Can Social Media Cultivate Long-Term Loyalty?
Social media can be used as a tool to guide brand strategy.
Instagram is home to 200,000 brands and boasts one of the highest Millennial user growth rates among social media platforms. Some estimate that 51.8% of all social network users will use Instagram by 2017. Its visual platform makes it easy for users to share and recommend — via tags, likes, and follows — but not to make purchases. These attributes make it popular among aspirational Millennials, but challenging for brands that want to measure the impact of their Instagram investment. The value of referrals on a purchase decision has spawned an entire marketing segment (referral marketing), but the value of sharing content before a consumer enters the consideration stage of the purchase funnel has not been quantified.

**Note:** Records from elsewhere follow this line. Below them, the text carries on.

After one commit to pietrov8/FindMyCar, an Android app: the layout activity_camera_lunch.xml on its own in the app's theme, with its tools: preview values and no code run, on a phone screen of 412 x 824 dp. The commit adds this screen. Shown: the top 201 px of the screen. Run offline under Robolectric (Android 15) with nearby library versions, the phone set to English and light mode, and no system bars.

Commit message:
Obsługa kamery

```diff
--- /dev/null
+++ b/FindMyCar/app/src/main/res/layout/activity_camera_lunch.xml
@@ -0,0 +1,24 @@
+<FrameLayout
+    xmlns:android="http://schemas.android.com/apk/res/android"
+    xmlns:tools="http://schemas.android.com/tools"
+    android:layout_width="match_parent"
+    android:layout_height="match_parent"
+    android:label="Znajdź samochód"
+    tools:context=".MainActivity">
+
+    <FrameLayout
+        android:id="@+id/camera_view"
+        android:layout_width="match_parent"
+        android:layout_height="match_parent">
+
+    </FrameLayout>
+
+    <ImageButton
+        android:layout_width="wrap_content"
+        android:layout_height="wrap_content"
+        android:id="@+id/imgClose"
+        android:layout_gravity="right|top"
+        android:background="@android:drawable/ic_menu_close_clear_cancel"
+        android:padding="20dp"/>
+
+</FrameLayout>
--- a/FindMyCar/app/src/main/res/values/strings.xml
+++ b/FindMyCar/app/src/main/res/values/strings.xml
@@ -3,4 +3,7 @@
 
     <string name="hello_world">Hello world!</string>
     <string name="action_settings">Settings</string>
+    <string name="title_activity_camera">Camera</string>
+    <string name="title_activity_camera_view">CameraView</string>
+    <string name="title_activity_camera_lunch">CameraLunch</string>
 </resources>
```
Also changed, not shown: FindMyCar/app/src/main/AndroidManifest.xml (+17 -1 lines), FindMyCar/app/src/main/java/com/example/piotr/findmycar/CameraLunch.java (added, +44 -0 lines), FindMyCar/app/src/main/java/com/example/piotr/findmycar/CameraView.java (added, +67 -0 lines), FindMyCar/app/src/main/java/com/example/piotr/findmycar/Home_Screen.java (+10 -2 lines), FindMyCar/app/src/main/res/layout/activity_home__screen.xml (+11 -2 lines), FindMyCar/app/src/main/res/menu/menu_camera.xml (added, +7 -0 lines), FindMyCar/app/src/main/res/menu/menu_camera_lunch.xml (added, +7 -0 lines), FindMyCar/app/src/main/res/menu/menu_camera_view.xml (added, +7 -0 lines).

It can be hard to justify the cost of operating social media accounts to managers without being able to quantify the value provided in dollar-amount terms. “It’s important that we continue to shift our focus from the short-term sale to the long-term value of social media. Part of our willingness to make this shift comes from trust that our efforts will pay off, even if not immediately, and part comes from finding new ways to measure results over time,” says Emily Teele, loyalty and retention marketing manager at the home goods retailer west elm. While calculating the value of a social media follower can be difficult, the potential value of these followers is real.
Companies can engage aspirational consumers as brand advocates, even before they purchase. Aspirational customers follow brands that represent the values, causes, status, and communities that they want to be a part of as customers. Contrary to their popular portrayal as window shoppers, aspirational consumers identify with brands whose value extends beyond status and into empowerment, trust, and social responsibility. Our research suggests that these consumers may provide real value for companies.
Who are Aspirational Customers?
We conducted a survey of 401 Instagram users ages 18-33 in April of 2016 (see “About the Research”). Sixty-six percent of respondents follow at least one brand on Instagram, with a median number of six brands followed. Of those who do follow brands, 56% follow at least one brand that they have not made a purchase from — yet. Our data suggests that they do plan to purchase in the future. Today’s followers are very likely to be tomorrow’s customers.